HARTFORD, CONN. — Custom compounder Foster Corp. of Dayville, Conn., is expanding its reach to include product development. The company created a five-person polymer-development team at the start of the year, according to Lawrence A. Acquarulo Jr., president of Foster Corp., who was interviewed March 30 at Plasti/Conn 2000 in Hartford.
"We find that customers require a significant amount of design engineering and material development," Acquarulo said.
Medical applications in particular are crucial, he said.
"They wanted to know from the start: `Will it run in five years? What problems can we anticipate?' So we had to decide what variables to look for," he said.
The unit was established to provide engineering expertise for specialty applications, said Ray Godaire, manager of the new team.
"We're capturing more medical-device work and expanding to electronic, aerospace and wire and cable," Godaire said.
The company has been involved with custom compounding for the medical industry since 1989.
Foster produces proprietary compounds used in such products as catheters, endoscopes and other medical devices.
Typically, the company is being called on to work with the customer to come up with the right compound and then work with the molder to come up with a prototype mold, Acquarulo said.
Foster operates one single-screw and five twin-screw extruders at its 22,000-square-foot Dayville facility, and is looking to expand significantly in the state. Overall, it has 40 employees at two plants.
Its other facility is in North Las Vegas, Nev. Foster purchased a new twin-screw model that in the third quarter will join two similar models in that 10,000-square-foot facility.
Acquarulo said the company has been growing at a 20 percent clip the past few years. The goal now is to expand its research and development, and to add space for clean room manufacturing.
The company's compounds include radiopaque, electrically conductive/static-dissipative, reinforced, lubricated, anti-microbial, cross-linked and custom-colored products.

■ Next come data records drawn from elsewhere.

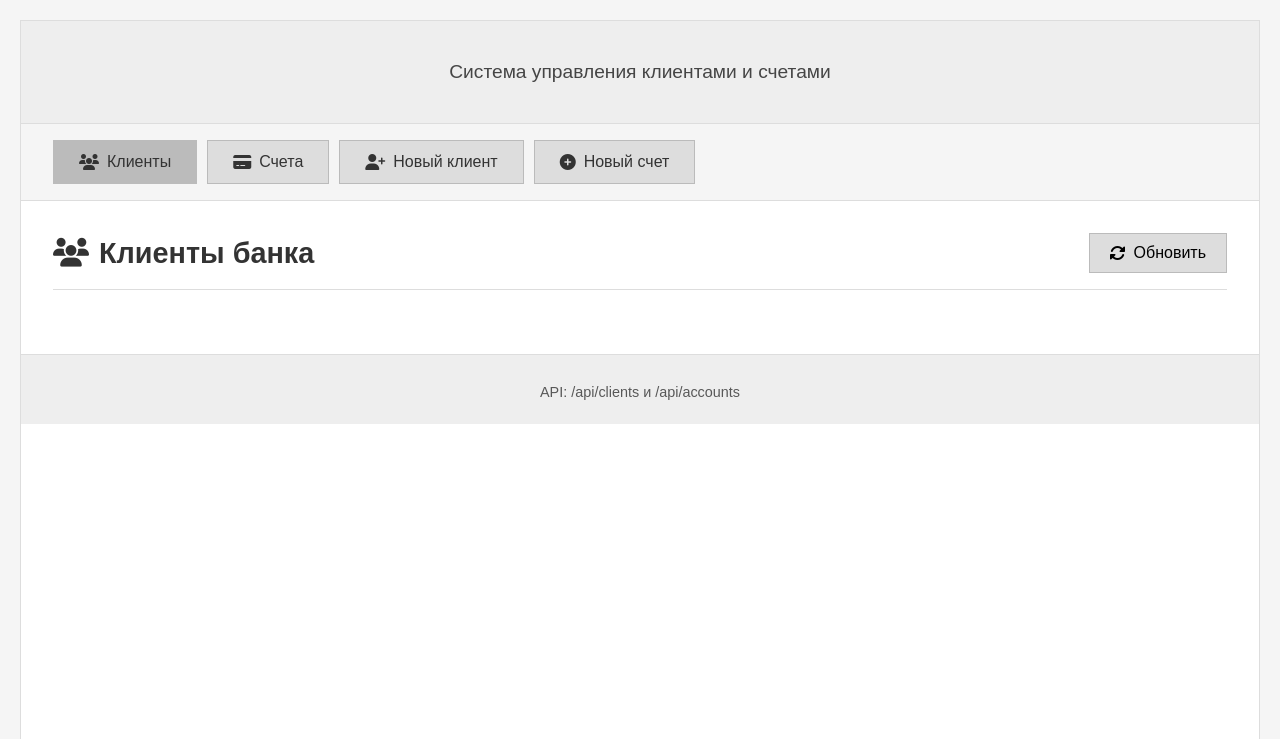
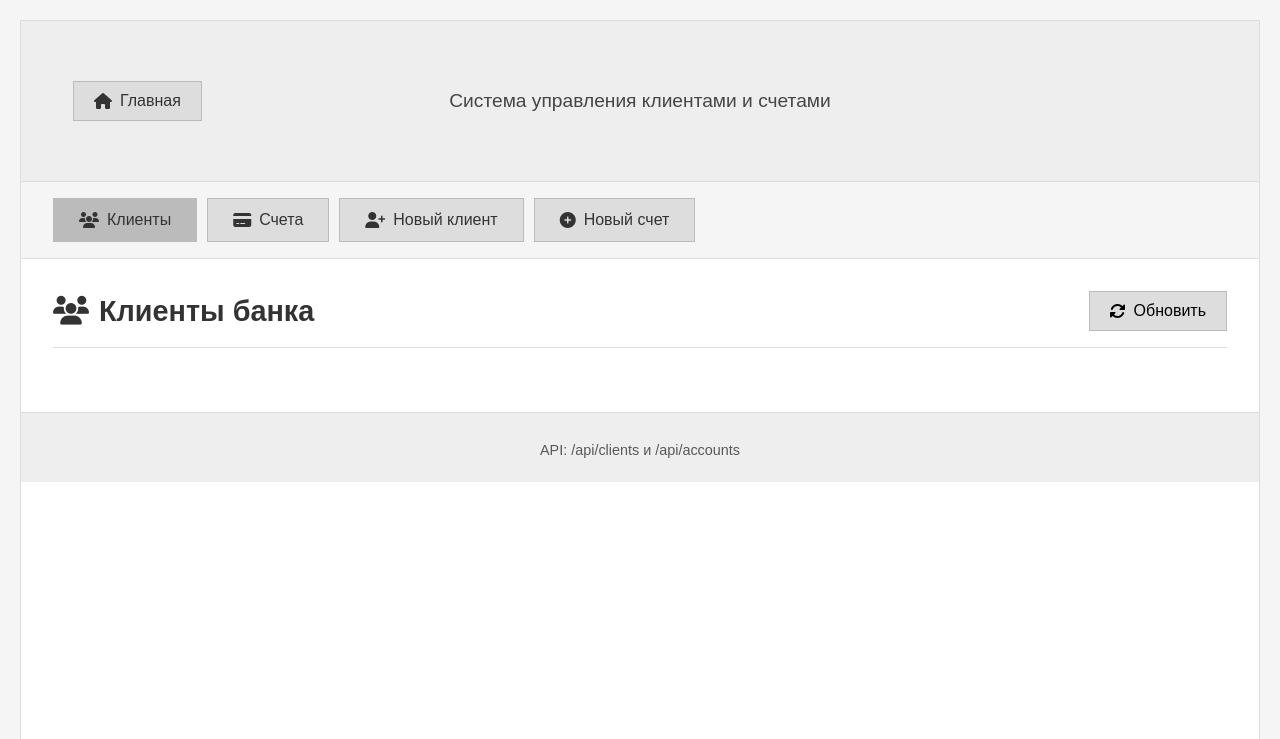
Before and after one commit to Idhenxysvs/L910-Framework, a website: page bank/public/index.html in a window 1280 px wide. Shown: the top 739 px of the page. Drawn offline with Linux system fonts and the light colour scheme; no server answers.

Commit message:
feat: добавление кнопки 'Главная' в шапку веб-приложения и обновление clients.json:

```diff
--- a/bank/public/css/styles.css
+++ b/bank/public/css/styles.css
@@ -482,3 +482,33 @@ footer {
     width: auto;
     margin: 0;
 }
+
+/* Новые стили для хедера с кнопкой */
+.header-with-button {
+    position: relative;
+    display: flex;
+    align-items: center;
+    justify-content: center;
+    min-height: 80px; /* Чтобы было куда ставить кнопку */
+}
+
+.home-button {
+    position: absolute;
+    left: 20px;
+    top: 50%;
+    transform: translateY(-50%);
+    padding: 10px 20px;
+    background: #ddd;
+    color: #333;
+    border: 1px solid #bbb;
+    cursor: pointer;
+    display: flex;
+    align-items: center;
+    gap: 8px;
+    font-size: 1rem;
+    text-decoration: none;
+}
+
+.home-button:hover {
+    background: #ccc;
+}
--- a/bank/public/index.html
+++ b/bank/public/index.html
@@ -10,10 +10,13 @@
 <body>
     <div class="container">
         <header>
-            <div class="header-content">
-                <p class="subtitle">Система управления клиентами и счетами</p>
-            </div>
-        </header>
+    <div class="header-content header-with-button">
+        <button class="home-button" onclick="window.location.href = 'http://localhost:3003/'">
+            <i class="fas fa-home"></i> Главная
+        </button>
+        <p class="subtitle">Система управления клиентами и счетами</p>
+    </div>
+    </header>
 
         <nav>
             <div class="nav-buttons">
@@ -180,6 +183,7 @@
             </section>
 
             <section id="account-operations" class="content-section">
+
                 <div class="form-container">
                     <h2><i class="fas fa-exchange-alt"></i> Операции по счету</h2>
                     <div class="account-info" id="selected-account-info"></div>
```
Also changed, not shown: bank/data/clients.json (+27 -20 lines).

Materials processed include polyurethane, nylon, thermoplastic elastomers, polyolefins, polyester, vinyl and engineering resins.